◆ Requirement:
Please copy every line from the following entries in which the word "tidak" appears.

Segment Open

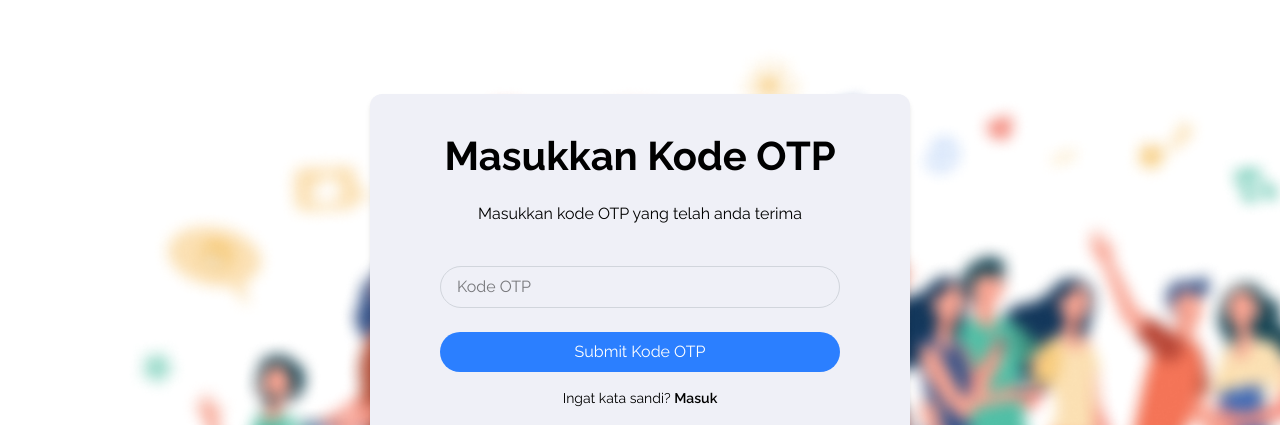
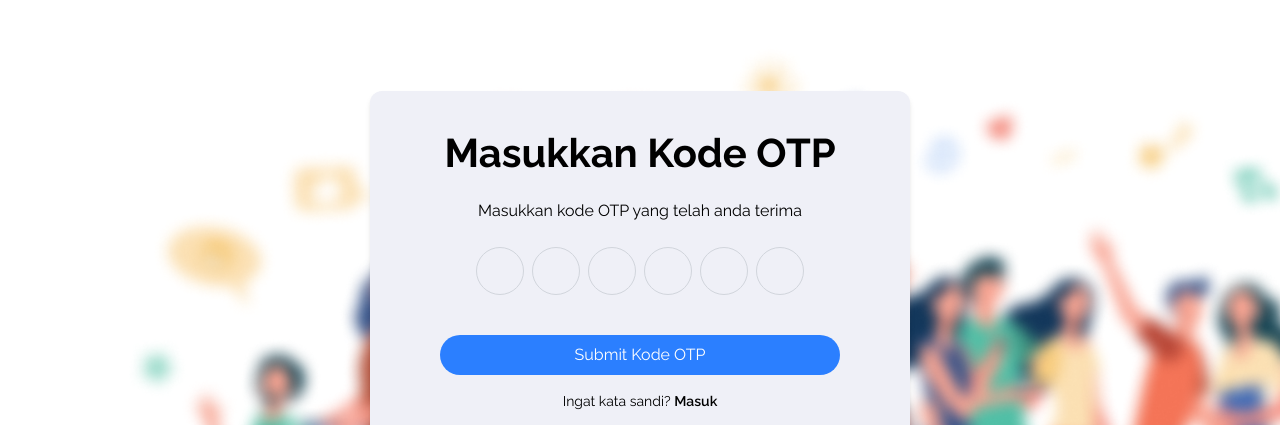
Before and after one commit to muktiabdii/easygo-web, a React (Vite) app: page /forgot-password-step-two in a window 1280 px wide. Shown: the part 133-558 px from the top of the page. Built offline with nearby package versions, Linux system fonts and the light colour scheme.

Commit message:
revisi login, register, dan forgot password

```diff
--- a/src/hooks/useForgotPassword.js
+++ b/src/hooks/useForgotPassword.js
@@ -4,10 +4,12 @@ import { forgotPassword, validateOTP, resetPassword } from '../services/authServ
 
 export const useForgotPassword = () => {
 
+  // inisiasi navigasi
+  const navigate = useNavigate();
+
   // inisiasi state
   const [loading, setLoading] = useState(false);
   const [error, setError] = useState(null);
-  const navigate = useNavigate();
 
   // Step 1: fungsi untuk mengirim email ke API
   const sendForgotPasswordEmail = async (email) => {
@@ -34,9 +36,13 @@ export const useForgotPassword = () => {
     try {
       await validateOTP(email, otp);
       navigate('/forgot-password-step-three');
-    } catch (err) {
+    }
+
+    catch (err) {
       setError(err.message || 'Kode OTP salah atau sudah expired');
-    } finally {
+    }
+
+    finally {
       setLoading(false);
     }
   };
@@ -48,9 +54,13 @@ export const useForgotPassword = () => {
     try {
       await resetPassword(email, otp, password, password_confirmation);
       navigate('/login');
-    } catch (err) {
+    }
+
+    catch (err) {
       setError(err.message || 'Gagal reset password');
-    } finally {
+    }
+
+    finally {
       setLoading(false);
     }
   };
--- a/src/hooks/useLogin.js
+++ b/src/hooks/useLogin.js
@@ -1,7 +1,11 @@
 import { useState } from 'react';
+import { useNavigate } from 'react-router-dom';
 import { login } from '../services/authService';
 
 export const useLogin = () => {
+
+  // inisialisasi navigasi
+  const navigate = useNavigate();
 
   // inisiasi state
   const [loading, setLoading] = useState(false);
@@ -13,6 +17,8 @@ export const useLogin = () => {
     setError(null);
     try {
     const data = await login(email, password);
+    navigate('/dashboard');
+
     if (data.token) {
       localStorage.setItem('token', data.token);
       return true;
--- a/src/hooks/useRegister.js
+++ b/src/hooks/useRegister.js
@@ -1,7 +1,11 @@
 import { useState } from 'react';
+import { useNavigate } from 'react-router-dom';
 import { register } from '../services/authService';
 
 export const useRegister = () => {
+
+  // inisi navigasi
+  const navigate = useNavigate();
 
   // inisiasi state
   const [loading, setLoading] = useState(false);
@@ -14,6 +18,8 @@ export const useRegister = () => {
     setError(null);
     try {
       const response = await register(data);
+      navigate('/login');
+
       if (response) {
         setSuccess(true);
         return true;
--- a/src/pages/ForgotPasswordStepThree.jsx
+++ b/src/pages/ForgotPasswordStepThree.jsx
@@ -1,5 +1,4 @@
 import React, { useState } from 'react';
-import { useNavigate } from 'react-router-dom';
 import { useForgotPassword } from '../hooks/useForgotPassword';
 import LoadingIndicator from '../components/LoadingIndicator';
 
@@ -9,24 +8,21 @@ const ForgotPasswordStepThree = () => {
   const { resetNewPassword, loading, error } = useForgotPassword();
 
   // inisialisasi state
-  const navigate = useNavigate();
   const [password, setPassword] = useState('');
   const [password_confirmation, set_password_confirmation] = useState('');
+  const [localError, setLocalError] = useState(null);
 
   // fungsi untuk mengirim data password baru ke API
   const handleSubmit = async (e) => {
     e.preventDefault();
     const email = localStorage.getItem('email');
     const otp = localStorage.getItem('otp');
+
     if (password !== password_confirmation) {
-      alert('Kata sandi tidak cocok!');
+      setLocalError('Password dan konfirmasi password tidak cocok');
       return;
     }
     const success = await resetNewPassword(email, otp, password, password_confirmation);
-
-    if (success) {
-      navigate('/login');
-    }
   };
 
   return (
@@ -67,6 +63,8 @@ const ForgotPasswordStepThree = () => {
               {loading ? 'Tunggu Sebentar...' : 'Ubah Kata Sandi'}
             </button>
           </form>
+          {localError && <p className="text-red-500 text-sm mt-4">{localError}</p>}
+          {error && <p className="text-red-500 text-sm mt-4">{error}</p>}
 
           <p className="text-sm mt-4">
             Ingat kata sandi?{' '}
--- a/src/pages/ForgotPasswordStepTwo.jsx
+++ b/src/pages/ForgotPasswordStepTwo.jsx
@@ -1,5 +1,4 @@
 import React, { useState } from 'react';
-import { useNavigate } from 'react-router-dom';
 import { useForgotPassword } from '../hooks/useForgotPassword';
 import LoadingIndicator from '../components/LoadingIndicator';
 
@@ -7,51 +6,112 @@ const ForgotPasswordStepTwo = () => {
 
   // inisialisasi data dari hook useForgotPassword
   const { validateOTPCode, loading, error } = useForgotPassword();
+  const [otp, setOtp] = useState(new Array(6).fill(''));
 
-  // inisialisasi state
-  const navigate = useNavigate();
-  const [otp, setOtp] = useState('');
+  // fungsi untuk mengubah nilai OTP
+  const handleChange = (element, index) => {
+    const value = element.value.replace(/\D/, '');
+    const newOtp = [...otp];
+    newOtp[index] = value;
+    setOtp(newOtp);
+
+    if (value && element.nextSibling) {
+      element.nextSibling.focus();
+    }
+  };
+
+  // fungsi untun menangani paste
+  const handlePaste = (e) => {
+    e.preventDefault();
+    const pasteData = e.clipboardData.getData('Text').slice(0, 6);
+    if (!/^\d+$/.test(pasteData)) return;
+
+    const pasteArray = pasteData.split('');
+    setOtp((prevOtp) => {
+      const newOtp = [...prevOtp];
+      for (let i = 0; i < pasteArray.length; i++) {
+        newOtp[i] = pasteArray[i];
+      }
+      return newOtp;
+    });
+  };
+
+  // fungsi untun menangani tombol keyboard
+  const handleKeyDown = (e, index) => {
+    if (e.key === 'Backspace') {
+      e.preventDefault();
+      const newOtp = [...otp];
+      if (otp[index] === '') {
+        if (index > 0) {
+          const prev = e.target.previousSibling;
+          if (prev) {
+            prev.focus();
+          }
+        }
+      } else {
+        newOtp[index] = '';
+        setOtp(newOtp);
+      }
+    } else if (e.key === 'ArrowLeft') {
+      e.preventDefault();
+      if (index > 0) {
+        const prev = e.target.previousSibling;
+        if (prev) {
+          prev.focus();
+        }
+      }
+    } else if (e.key === 'ArrowRight') {
+      e.preventDefault();
+      if (index < otp.length - 1) {
+        const next = e.target.nextSibling;
+        if (next) {
+          next.focus();
+        }
+      }
+    }
+  };
 
   // fungsi untuk mengirim data OTP ke API
   const handleSubmit = async (e) => {
     e.preventDefault();
     const email = localStorage.getItem('email');
-    localStorage.setItem('otp', otp);
-    const success = await validateOTPCode(email, otp);
-
-    if (success) {
-      navigate('/forgot-password-step-three');
-    }
+    const otpCode = otp.join('');
+    localStorage.setItem('otp', otpCode);
+    const success = await validateOTPCode(email, otpCode);
   };
 
   return (
-    <div
-      className="min-h-screen bg-[url('/login-bg.png')] bg-cover bg-no-repeat" style={{ backgroundPosition: '-30px 0px' }}>
-
-      {/* loading indikator */}
+    <div className="min-h-screen bg-[url('/login-bg.png')] bg-cover bg-no-repeat" style={{ backgroundPosition: '-30px 0px' }}>
       {loading && (
         <div className="absolute inset-0 flex items-center justify-center z-50">
           <LoadingIndicator />
         </div>
       )}
 
-      {/* form */}
       <div className="absolute top-1/2 left-1/2 transform -translate-x-1/2 -translate-y-1/2">
         <div className="w-full min-w-[540px] p-8 bg-[#EFF0F7] rounded-xl shadow-md text-center">
-        <form className="flex flex-col items-center space-y-4 text-center" onSubmit={handleSubmit}>
-          <h1 className="text-[40px] font-bold mb-4">Masukkan Kode OTP</h1>
-          <p className="max-w-[416px] mb-6 text-[16px]">Masukkan kode OTP yang telah anda terima</p>
-            <input
-              type="number"
-              placeholder="Kode OTP"
-              value ={otp}
-              onChange={(e) => setOtp(e.target.value)}
-              className="w-full max-w-[400px] mt-4 px-4 py-2 rounded-full border border-gray-300 focus:outline-none focus:ring-2 focus:ring-blue-400"
-              required
-            />
+          <form className="flex flex-col items-center space-y-4 text-center" onSubmit={handleSubmit}>
+            <h1 className="text-[40px] font-bold mb-4">Masukkan Kode OTP</h1>
+            <p className="max-w-[416px] mb-6 text-[16px]">Masukkan kode OTP yang telah anda terima</p>
+
+            <div className="flex justify-center space-x-2">
+              {otp.map((data, index) => (
+                <input
+                  key={index}
+                  type="text"
+                  maxLength="1"
+                  value={data}
+                  onChange={(e) => handleChange(e.target, index)}
+                  onKeyDown={(e) => handleKeyDown(e, index)}
+                  onPaste={handlePaste}
+                  className="w-12 h-12 text-center rounded-full border border-gray-300 focus:outline-none focus:ring-2 focus:ring-blue-400 text-2xl"
+                />
+              ))}
+            </div>
+
             <button
               type="submit"
-              className="mt-2 w-full max-w-[400px] bg-blue-500 text-white py-2 rounded-full hover:bg-blue-600 transition"
+              className="mt-6 w-full max-w-[400px] bg-blue-500 text-white py-2 rounded-full hover:bg-blue-600 transition"
               disabled={loading}
             >
               {loading ? 'Tunggu Sebentar...' : 'Submit Kode OTP'}
@@ -64,10 +124,12 @@ const ForgotPasswordStepTwo = () => {
               Masuk
             </a>
           </p>
+
+          {error && <p className="text-red-500 text-sm mt-4">{error}</p>}
         </div>
       </div>
     </div>
-  )
-}
+  );
+};
 
-export default ForgotPasswordStepTwo
+export default ForgotPasswordStepTwo;
--- a/src/pages/LoginPage.jsx
+++ b/src/pages/LoginPage.jsx
@@ -18,11 +18,8 @@ const LoginPage = () => {
   const handleSubmit = async (e) => {
     e.preventDefault();
     const success = await loginUser(email, password);
+  };
 
-    if (success) {
-      navigate('/dashboard');
-    }
-  };
   return (
     <div className="min-h-screen bg-[url('/login-bg.png')] bg-cover bg-no-repeat" style={{ backgroundPosition: '-30px 0px' }}>
 
--- a/src/pages/RegisterStepTwo.jsx
+++ b/src/pages/RegisterStepTwo.jsx
@@ -36,10 +36,6 @@ const RegisterStepTwo = () => {
       password,
       password_confirmation
     });
-
-    if (success) {
-      navigate('/login');
-    }
   };
 
   return (
```
Also changed, not shown: src/pages/ForgotPasswordStepOne.jsx (+1 -9 lines).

Segment Closed

◆ The answer:
-      alert('Kata sandi tidak cocok!');
+      setLocalError('Password dan konfirmasi password tidak cocok');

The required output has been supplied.